Manufacturers are more optimistic about their prospects for the next six months than other industries, despite tightening profits, according to the latest research from Santander Corporate Banking.
The group’s national survey revealed that three times the number of companies suffered profit falls in the past six months as those that experienced a rise, with 59 per cent reporting declines compared with 20 per cent recording increased profits.
Overall, the average national fall in manufacturing profits was 15.5 per cent, while the average rise was 15.4 per cent. This compares to an average profit fall in the past six months of 16 per cent, compared with the average rise of 13.7 per cent.
The construction/building services sector appears to have been the worst affected by the downturn, with 70 per cent suffering a drop in profits in the second half of 2009. Companies supplying the government/public sector saw the biggest average increase in profits at 19 per cent, with the health/medical sector recording average profit rises of 17.6 per cent.
Despite poor profits in the manufacturing sectors, around 78 per cent of manufacturing-company owners are confident about the prospects of their own businesses for the first half of 2010, compared to 73 per cent who were optimistic when the research was first conducted in September 2009.
Nine per cent of companies claim they are ‘very confident’, while 69 per cent are confident about the future, with 22 per cent ‘not very confident’ and two per cent ‘not at all confident’.
Steve Pateman, head of Santander Corporate Banking, said: ‘Confidence is growing in the manufacturing sector as the economy recovers and it is encouraging to see increased optimism.

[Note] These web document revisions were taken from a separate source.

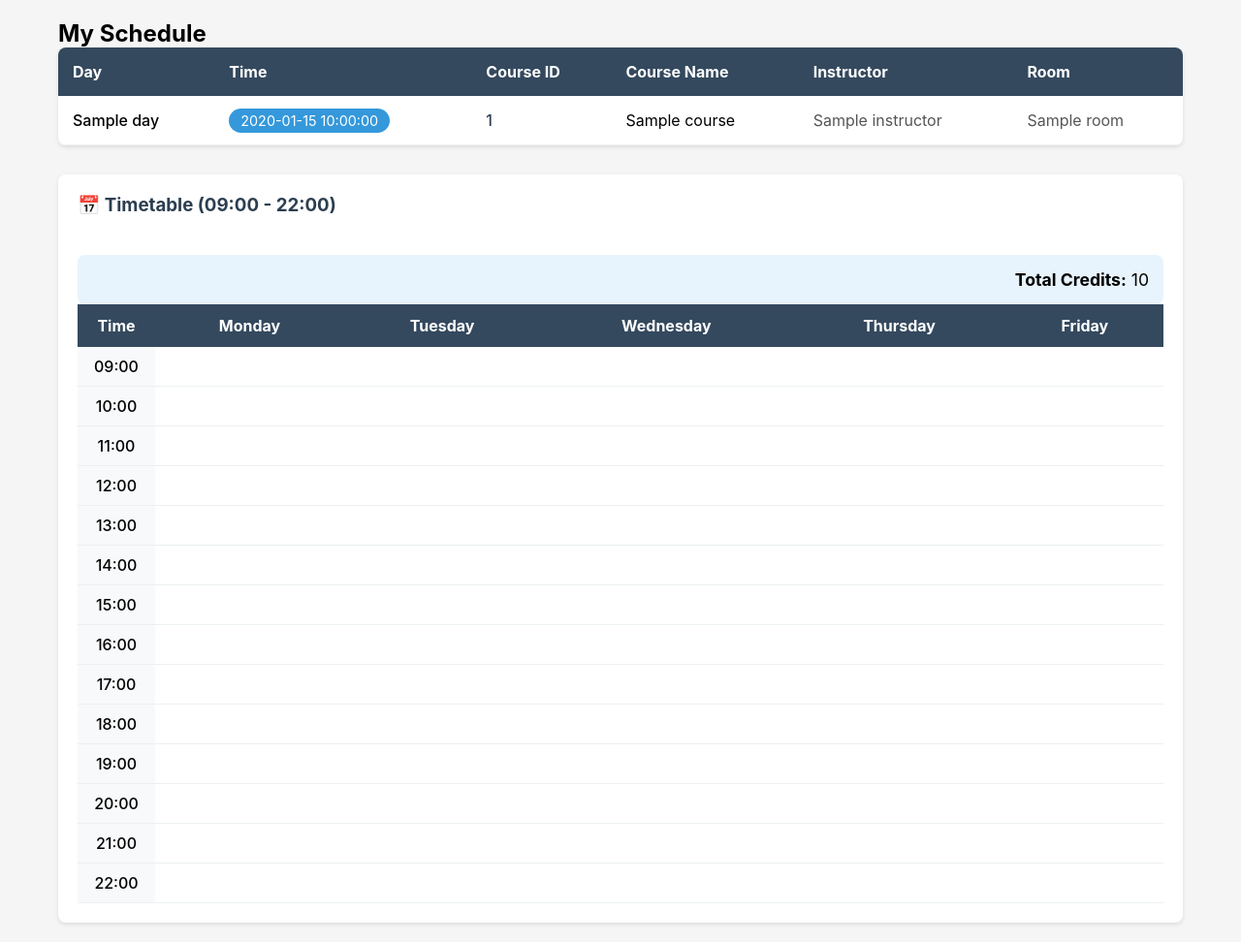
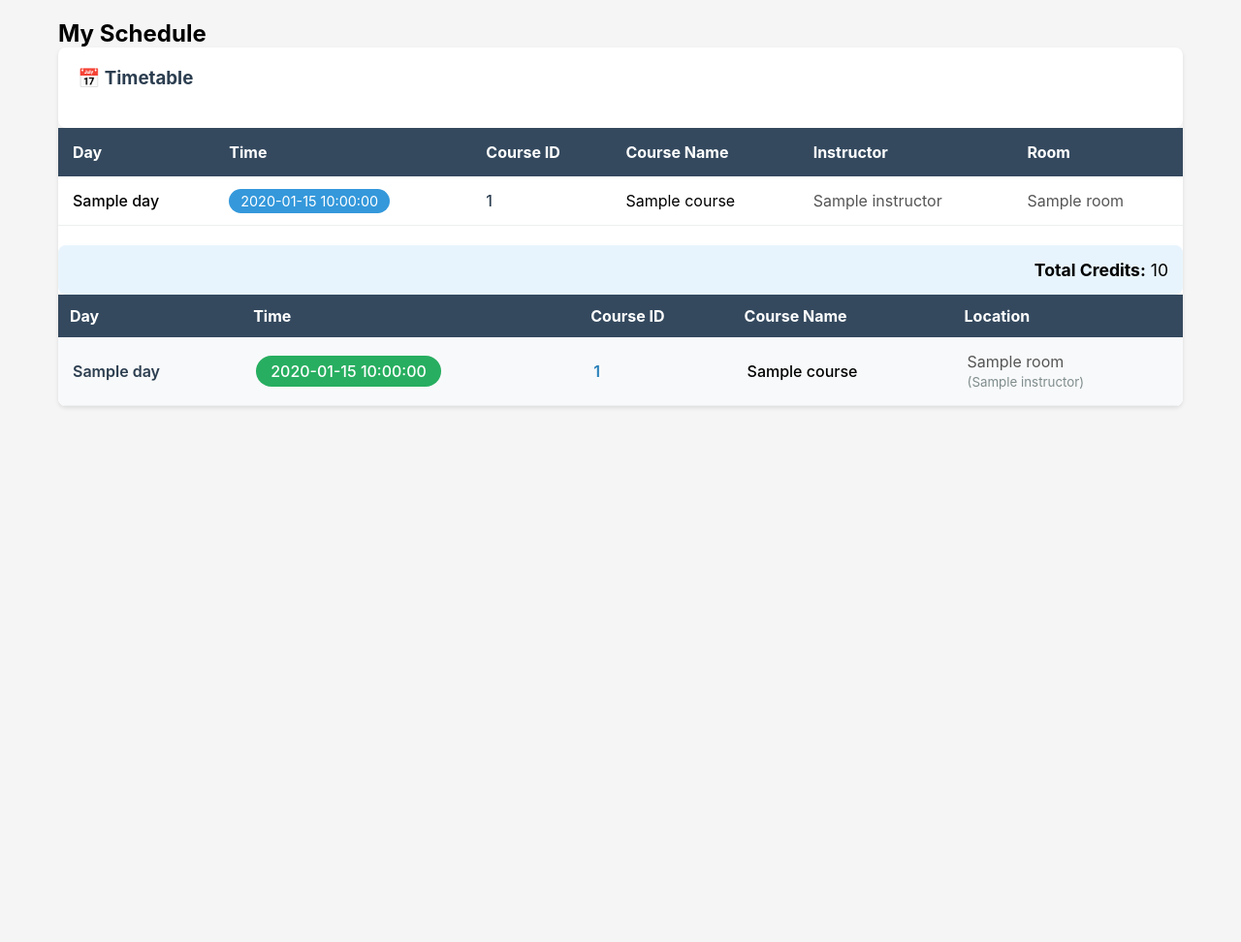
Before and after one commit to 6102project003/addrop-system, a Flask app: template templates/student/schedule.html in a window 1280 px wide. Shown: the whole page at 97% size. After the commit the page ends 421 px from the top, so only its background shows below. Run offline with Flask 3, Linux system fonts and the light colour scheme; the template is opened without the code that fills it: most values are stand-ins (such as "Sample title", 1, 10 or a date in 2020).

Commit message:
Update schedule.html

```diff
--- a/templates/student/schedule.html
+++ b/templates/student/schedule.html
@@ -14,98 +14,70 @@
 <div style="background: white; border-radius: 8px; overflow: hidden; box-shadow: 0 2px 4px rgba(0,0,0,0.1); margin-bottom: 30px;">
     <table style="width: 100%; border-collapse: collapse;">
         <thead>
-            <tr style="background-color: #34495e; color: white;">
-                <th style="padding: 15px; text-align: left;">Day</th>
-                <th style="padding: 15px; text-align: left;">Time</th>
-                <th style="padding: 15px; text-align: left;">Course ID</th>
-                <th style="padding: 15px; text-align: left;">Course Name</th>
-                <th style="padding: 15px; text-align: left;">Instructor</th>
-                <th style="padding: 15px; text-align: left;">Room</th>
-            </tr>
+
+                <th style="padding: 15px; text-align: left; background-color: #34495e; color: white;">Day</th>
+                <th style="padding: 15px; text-align: left; background-color: #34495e; color: white;">Time</th>
+                <th style="padding: 15px; text-align: left; background-color: #34495e; color: white;">Course ID</th>
+                <th style="padding: 15px; text-align: left; background-color: #34495e; color: white;">Course Name</th>
+                <th style="padding: 15px; text-align: left; background-color: #34495e; color: white;">Instructor</th>
+                <th style="padding: 15px; text-align: left; background-color: #34495e; color: white;">Room</th>
+
         </thead>
         <tbody>
-            {% set days_order = {'Mon': 1, 'Tue': 2, 'Wed': 3, 'Thu': 4, 'Fri': 5} %}
             {% set sorted_courses = courses|sort(attribute='schedule.day') %}
 
             {% for course in sorted_courses %}
             <tr style="border-bottom: 1px solid #ecf0f1;">
-                <td style="padding: 15px; font-weight: 500;">
-                    {{ course.schedule.day }}
-                </td>
+                <td style="padding: 15px; font-weight: 500;">{{ course.schedule.day }}
                 <td style="padding: 15px;">
                     <span style="background-color: #3498db; color: white; padding: 4px 12px; border-radius: 20px; font-size: 0.9rem;">
                         {{ course.schedule.time }}
                     </span>
-                </td>
-                <td style="padding: 15px; font-weight: 500; color: #2c3e50;">
-                    {{ course.courseId }}
-                </td>
-                <td style="padding: 15px;">
-                    {{ course.name }}
-                </td>
-                <td style="padding: 15px; color: #555;">
-                    {{ course.instructor or 'TBA' }}
-                </td>
-                <td style="padding: 15px; color: #555;">
-                    {{ course.schedule.room or 'TBA' }}
-                </td>
-            </tr>
+
+                <td style="padding: 15px; font-weight: 500; color: #2c3e50;">{{ course.courseId }}
+                <td style="padding: 15px;">{{ course.name }}
+                <td style="padding: 15px; color: #555;">{{ course.instructor or 'TBA' }}
+                <td style="padding: 15px; color: #555;">{{ course.schedule.room or 'TBA' }}
+
             {% endfor %}
         </tbody>
-    </table>
+
 </div>
 
-<!-- Timetable (朝九晚十) -->
+<!-- Timetable (每個課程佔一整行) -->
 <div style="background: white; border-radius: 8px; padding: 20px; box-shadow: 0 2px 4px rgba(0,0,0,0.1);">
-    <h3 style="margin-bottom: 20px; color: #2c3e50;">📅 Timetable (09:00 - 22:00)</h3>
+    <h3 style="margin-bottom: 20px; color: #2c3e50;">📅 Timetable</h3>
 
     <div style="overflow-x: auto;">
         <table style="width: 100%; border-collapse: collapse; background: white;">
             <thead>
 
-                    <th style="background-color: #34495e; color: white; padding: 12px; text-align: center; width: 80px;">Time</th>
-                    <th style="background-color: #34495e; color: white; padding: 12px; text-align: center;">Monday</th>
-                    <th style="background-color: #34495e; color: white; padding: 12px; text-align: center;">Tuesday</th>
-                    <th style="background-color: #34495e; color: white; padding: 12px; text-align: center;">Wednesday</th>
-                    <th style="background-color: #34495e; color: white; padding: 12px; text-align: center;">Thursday</th>
-                    <th style="background-color: #34495e; color: white; padding: 12px; text-align: center;">Friday</th>
+                    <th style="background-color: #34495e; color: white; padding: 12px; text-align: left;">Day</th>
+                    <th style="background-color: #34495e; color: white; padding: 12px; text-align: left;">Time</th>
+                    <th style="background-color: #34495e; color: white; padding: 12px; text-align: left;">Course ID</th>
+                    <th style="background-color: #34495e; color: white; padding: 12px; text-align: left;">Course Name</th>
+                    <th style="background-color: #34495e; color: white; padding: 12px; text-align: left;">Location</th>
 
             </thead>
             <tbody>
-                {% set time_slots = [
-                    '09:00', '10:00', '11:00', '12:00', '13:00',
-                    '14:00', '15:00', '16:00', '17:00', '18:00',
-                    '19:00', '20:00', '21:00', '22:00'
-                ] %}
-                {% set days = ['Mon', 'Tue', 'Wed', 'Thu', 'Fri'] %}
+                {% set sorted_courses = courses|sort(attribute='schedule.day') %}
 
-                {% for slot in time_slots %}
-                <tr style="border-bottom: 1px solid #ecf0f1;">
-                    <td style="padding: 10px; background-color: #f8f9fa; font-weight: 500; text-align: center;">
-                        {{ slot }}
+                {% for course in sorted_courses %}
+                <tr style="border-bottom: 1px solid #ecf0f1; background-color: #f8f9fa;">
+                    <td style="padding: 15px; font-weight: 600; color: #2c3e50;">{{ course.schedule.day }}
+                    <td style="padding: 15px;">
+                        <span style="background-color: #27ae60; color: white; padding: 6px 15px; border-radius: 20px; font-weight: 500;">
+                            {{ course.schedule.time }}
+                        </span>
 
-                    {% for day in days %}
-                        <td style="padding: 8px; vertical-align: middle;">
-                            {% for course in courses %}
-                                {% if course.schedule.day == day %}
-                                    {% set start_time = course.schedule.time.split('-')[0] %}
-                                    {% set end_time = course.schedule.time.split('-')[1] %}
-                                    {% if slot >= start_time and slot < end_time %}
-                                        <div style="background: linear-gradient(135deg, #3498db, #2980b9);
-                                                    color: white;
-                                                    padding: 10px;
-                                                    border-radius: 6px;
-                                                    font-size: 0.85rem;
-                                                    box-shadow: 0 2px 4px rgba(0,0,0,0.1);">
-                                            <strong>{{ course.courseId }}</strong><br>
-                                            <small>{{ course.name[:15] }}{% if course.name|length > 15 %}...{% endif %}</small><br>
-                                            <small style="font-size: 0.7rem; opacity: 0.9;">{{ course.schedule.time }}</small>
-                                        </div>
-                                    {% endif %}
-                                {% endif %}
-                            {% endfor %}
+                    <td style="padding: 15px; font-weight: 600; color: #2980b9;">{{ course.courseId }}
+                    <td style="padding: 15px; font-weight: 500;">{{ course.name }}
+                    <td style="padding: 15px; color: #555;">
+                        {{ course.schedule.room or 'TBA' }}
+                        {% if course.instructor %}
+                        <br><small style="color: #7f8c8d;">({{ course.instructor }})</small>
+                        {% endif %}
 
-                    {% endfor %}
 
                 {% endfor %}
             </tbody>
```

The official end of the recession marks a turning point, but sustained recovery and growth will be challenging, requiring support from the banking industry.’